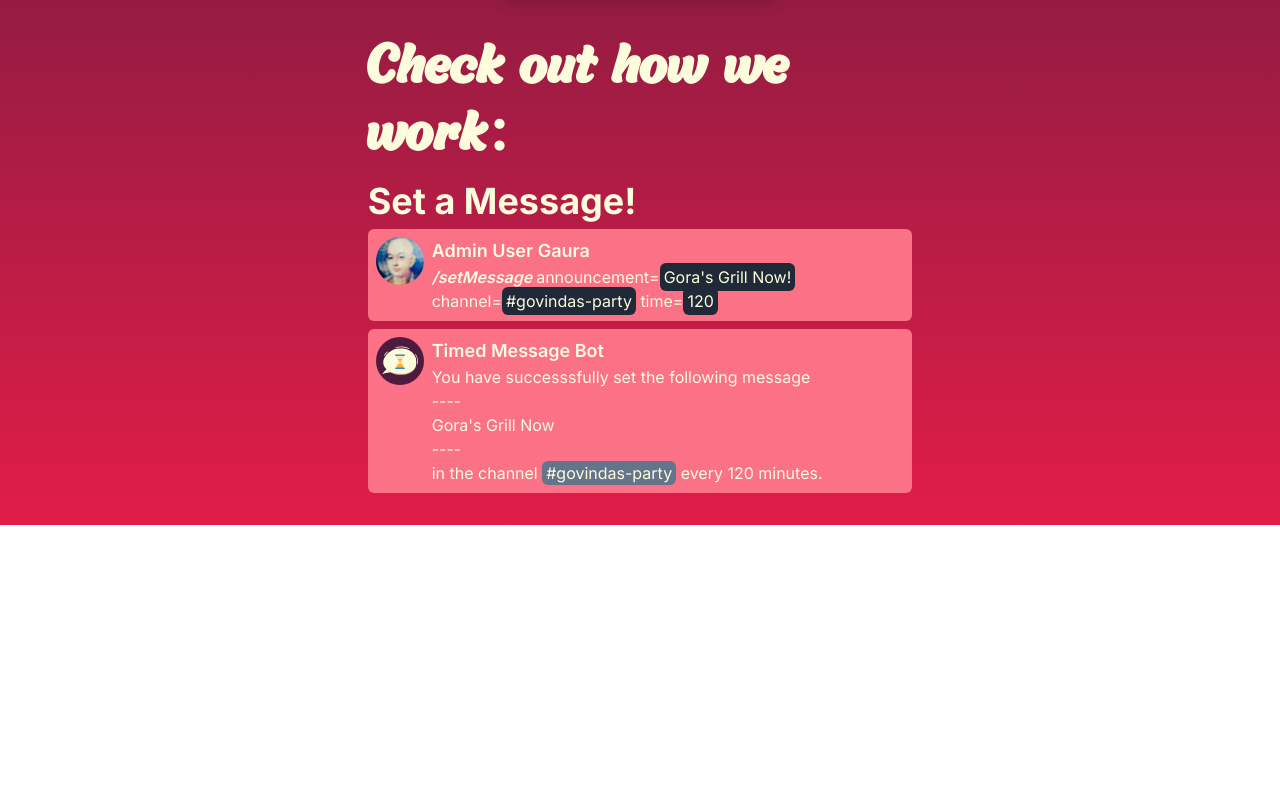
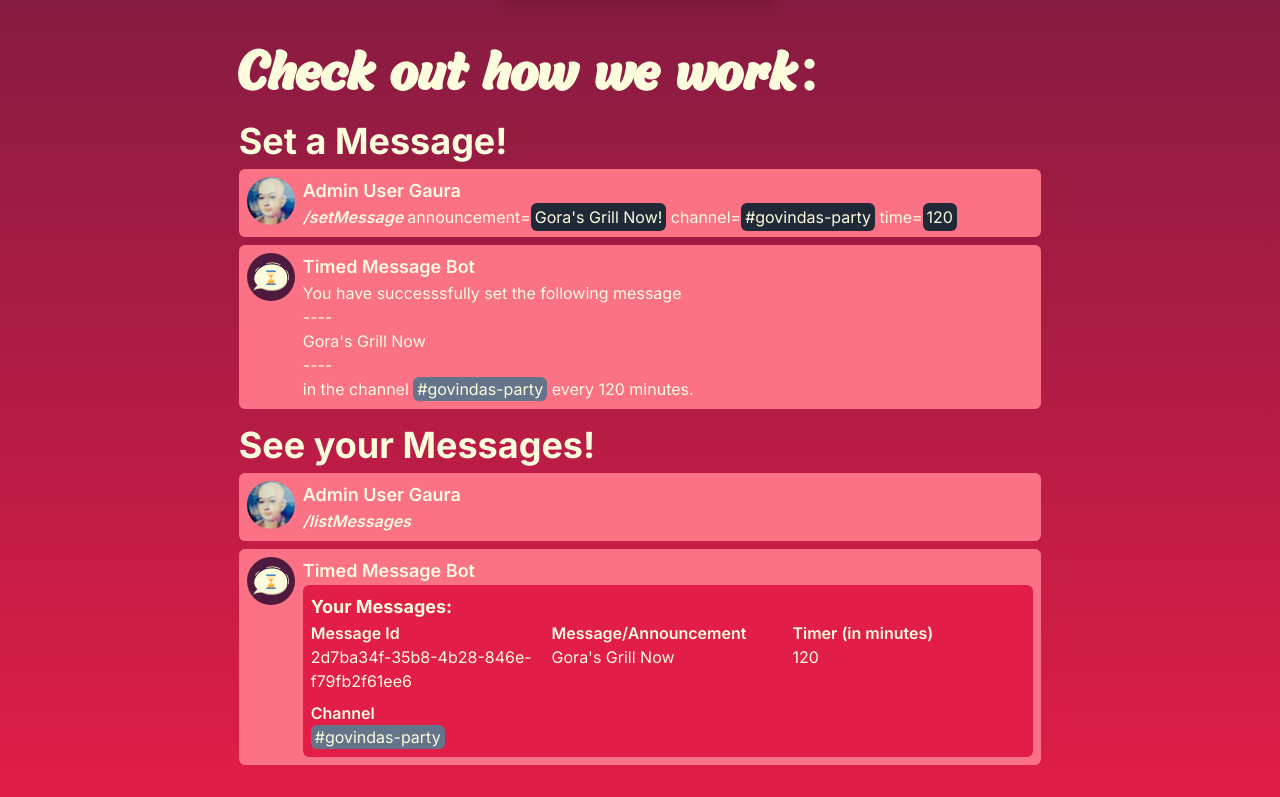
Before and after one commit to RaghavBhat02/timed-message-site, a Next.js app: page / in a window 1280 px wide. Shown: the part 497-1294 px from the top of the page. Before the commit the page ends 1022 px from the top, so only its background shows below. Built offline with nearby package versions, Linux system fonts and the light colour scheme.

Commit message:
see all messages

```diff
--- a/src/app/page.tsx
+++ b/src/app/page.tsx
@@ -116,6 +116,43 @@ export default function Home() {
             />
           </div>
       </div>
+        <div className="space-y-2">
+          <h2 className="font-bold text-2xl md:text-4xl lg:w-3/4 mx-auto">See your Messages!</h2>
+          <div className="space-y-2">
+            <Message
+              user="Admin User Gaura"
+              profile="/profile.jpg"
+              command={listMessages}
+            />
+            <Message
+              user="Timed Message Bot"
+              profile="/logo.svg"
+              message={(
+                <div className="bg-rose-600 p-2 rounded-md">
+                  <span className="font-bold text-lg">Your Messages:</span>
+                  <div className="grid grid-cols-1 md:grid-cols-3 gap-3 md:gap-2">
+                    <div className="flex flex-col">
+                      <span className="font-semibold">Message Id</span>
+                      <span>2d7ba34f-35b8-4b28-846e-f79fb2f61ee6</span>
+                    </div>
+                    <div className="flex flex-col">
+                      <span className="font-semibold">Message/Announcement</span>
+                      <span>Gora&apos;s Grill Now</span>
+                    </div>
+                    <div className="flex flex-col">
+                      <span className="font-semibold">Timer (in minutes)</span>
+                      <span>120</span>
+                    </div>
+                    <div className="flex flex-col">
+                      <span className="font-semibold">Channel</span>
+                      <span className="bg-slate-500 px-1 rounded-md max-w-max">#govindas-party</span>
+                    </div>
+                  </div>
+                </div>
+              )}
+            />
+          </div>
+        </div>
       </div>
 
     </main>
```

--

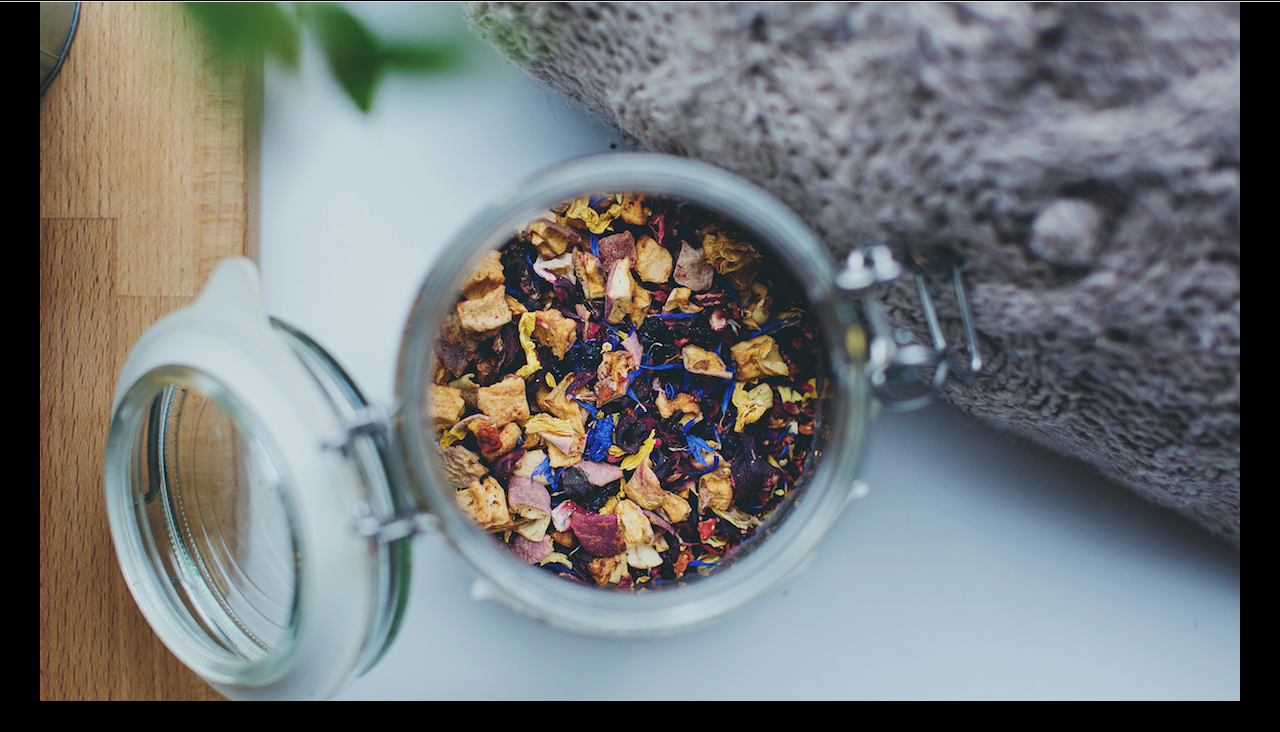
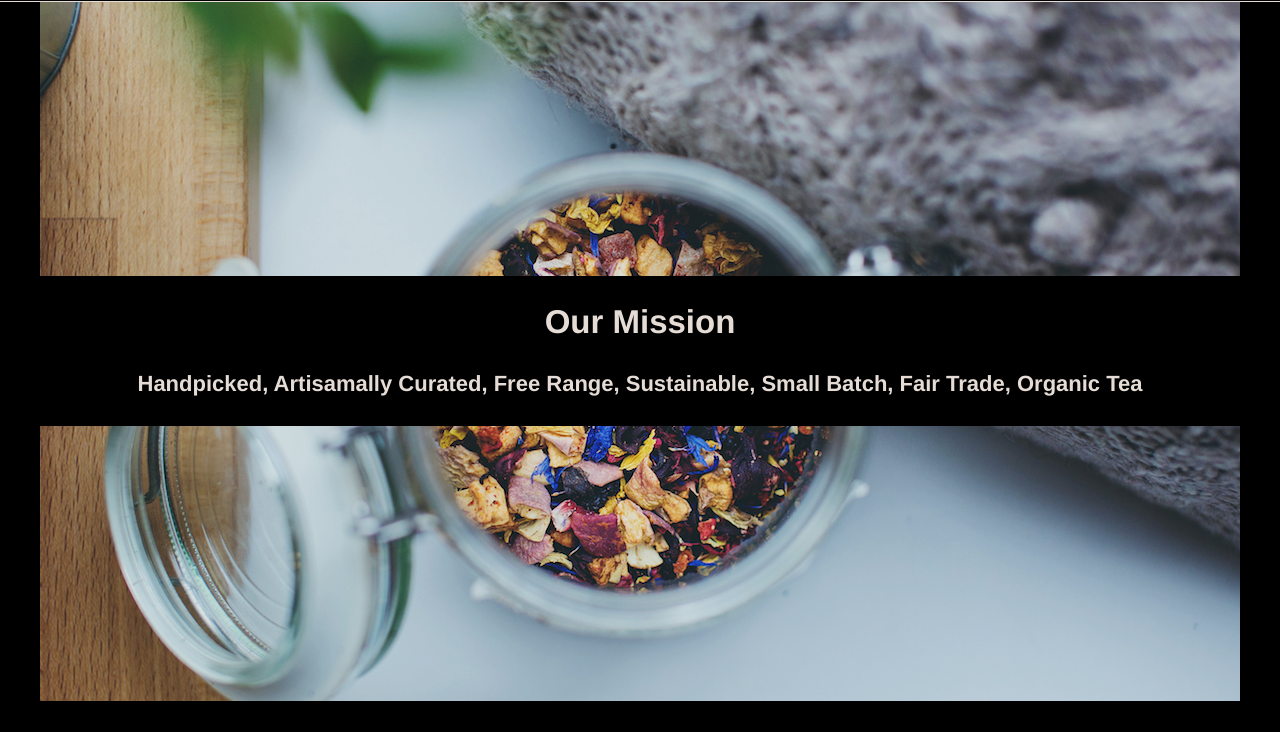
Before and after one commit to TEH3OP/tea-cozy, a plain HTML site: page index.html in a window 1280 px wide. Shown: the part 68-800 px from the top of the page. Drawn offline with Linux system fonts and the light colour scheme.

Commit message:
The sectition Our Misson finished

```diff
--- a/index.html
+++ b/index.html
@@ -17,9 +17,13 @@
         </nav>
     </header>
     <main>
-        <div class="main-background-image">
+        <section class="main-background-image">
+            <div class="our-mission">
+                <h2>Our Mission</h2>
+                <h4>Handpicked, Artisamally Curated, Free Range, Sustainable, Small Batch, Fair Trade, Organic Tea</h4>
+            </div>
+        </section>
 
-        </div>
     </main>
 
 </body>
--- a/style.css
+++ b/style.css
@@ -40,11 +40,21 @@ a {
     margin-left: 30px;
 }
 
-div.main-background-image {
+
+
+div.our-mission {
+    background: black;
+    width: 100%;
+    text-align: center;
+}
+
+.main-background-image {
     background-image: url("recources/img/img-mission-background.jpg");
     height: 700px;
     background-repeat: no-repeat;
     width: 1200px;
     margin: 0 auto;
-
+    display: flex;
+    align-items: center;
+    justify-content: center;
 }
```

- _What you will do_
What lines above contain the string "user"? Copy all of them.

- _Reply to the task_
+              user="Admin User Gaura"
+              user="Timed Message Bot"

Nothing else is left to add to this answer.